Author: Peter West
1st February 2017

On-shoring, or sourcing locally, is becoming a staple for the modern consumer. Consumers may be motivated by their support for local production, while some may argue it is for quality reasons. Others will side with the environmental factor as less transportation is needed with on-shoring.

With not much thought the list could go on with even some pretty unique arguments. In reality, it is quite hard to make any arguments by isolating one factor. For instance, production in modern and advanced countries is probably more mechanized. This makes harvesting quicker and more efficient, compared to the harvesting process in less developed countries where manual labor is employed to replace the machinery. So, let’s bring down some myths:

With on-shoring and buying local in let’s say USA, you are in fact supporting the local grower which is a great thing. On the other hand you are supporting him and his machinery, while if you bought produces from let’s say Peru, you would probably be supporting more than 11 people, which is also great since the nation is struggling to develop. With the same purchase, you can either support 1 person or more than 11 people. From the FAO country profiles, it can be seen that Peru has an agricultural labor force 60% bigger than the USA, and an available land space 7 times smaller for agricultural purposes, so the relation is more than 11 workers to 1 needed in the South American country.

The machinery makes it more efficient and quick of course, but the machinery runs on fuel, which emits carbon dioxide. But, of course you could argue that, if sourced from Peru, various transport modes are required to reach the USA. Still, given the amount of cargo modern vessels can carry, the emissions of carbon dioxide per ton carried are extremely low, which makes it the best option in comparison with trucking. A modern vessel releases 10-40 grams of carbon dioxide per metric ton of freight, while a modern truck emits 60-150 grams. Of course this argument can go on because of the many additions we could bring to the calculation, but the aim is to show that there isn’t a clear-cut answer to the environmental issue when it comes on-shoring/off-shoring.

There are people on low incomes in all nations, in developed and underdeveloped economies. With this comes the issue that in many instances, on-shoring in more advanced economies makes produces more expensive than their off-shored equivalent. A brief example is the case of Australia, where locally grown bananas are 2-4 times more expensive than those sold in New Zealand, which are actually imported. So, it’s great to support the local farmer, but what about making food accessible for the people of your country who can’t afford it? Again, supporting a fellow countryman and its machinery is great, but so is feeding the rest of the population who can’t live of his produces because their price is not affordable.
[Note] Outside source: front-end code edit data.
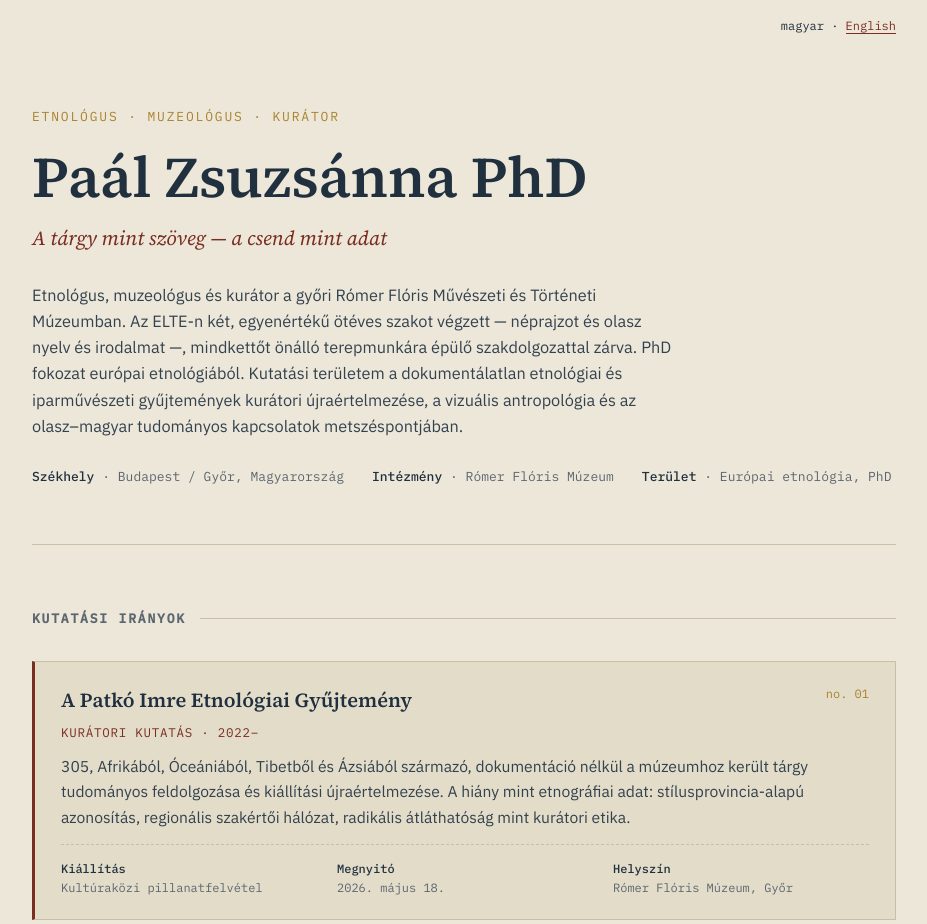
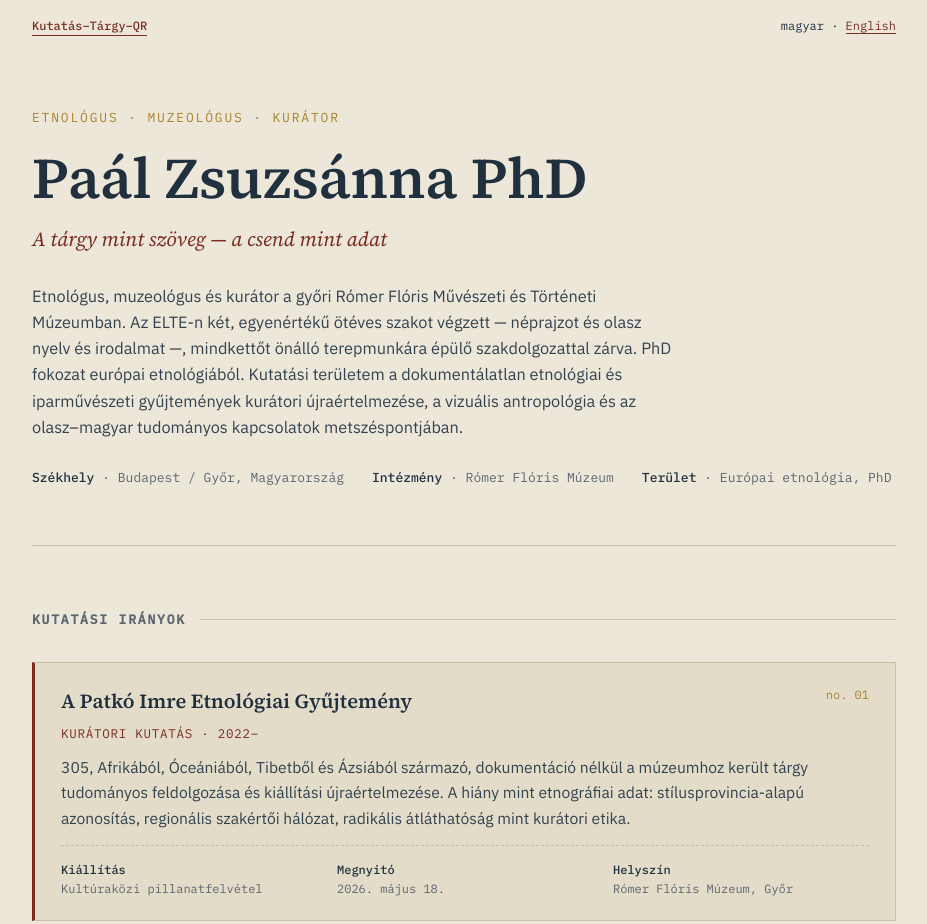
Before and after one commit to drpaalzs/paal-zsuzsanna-weboldal, a plain HTML site: page index.html in a window 1280 px wide. Shown: the top 924 px of the page, without its empty margins (176-1103 px from the left). Drawn offline with Linux system fonts and the light colour scheme.

Commit message:
index.html frissítve

```diff
--- a/index.html
+++ b/index.html
@@ -205,7 +205,7 @@
 </head>
 <body>
 <div class="wrap">
-  <div class="lang-switch" style="text-align:right;padding:16px 0 0;font-family:'IBM Plex Mono', monospace;font-size:12px;">magyar · <a href="index-en.html" style="color:var(--rubbing);text-decoration:none;border-bottom:1px solid var(--rubbing);">English</a></div>
+  <div class="lang-switch" style="display:flex;justify-content:space-between;align-items:baseline;padding:16px 0 0;font-family:'IBM Plex Mono',monospace;font-size:12px;"><a href="voci-dallacqua/" style="color:var(--rubbing);text-decoration:none;border-bottom:1px solid var(--rubbing);font-weight:500;">Kutatás–Tárgy–QR</a><span>magyar · <a href="index-en.html" style="color:var(--rubbing);text-decoration:none;border-bottom:1px solid var(--rubbing);">English</a></span></div>
   <header class="hero">
     <div class="eyebrow">Etnológus · Muzeológus · Kurátor</div>
     <h1>Paál Zsuzsánna PhD</h1>
```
It is clear that the matter is not as easy as yes for on-shoring or yes for off-shoring. It is more about considering all the factors and what the consequences for each decision may be and making a personal decision. There is no right or wrong answer, as even after considering the “objective” arguments, the decision remains a complex and subjective consumer choice.

For more information, please contact the team at Maia Global on to see what we can do to help your business.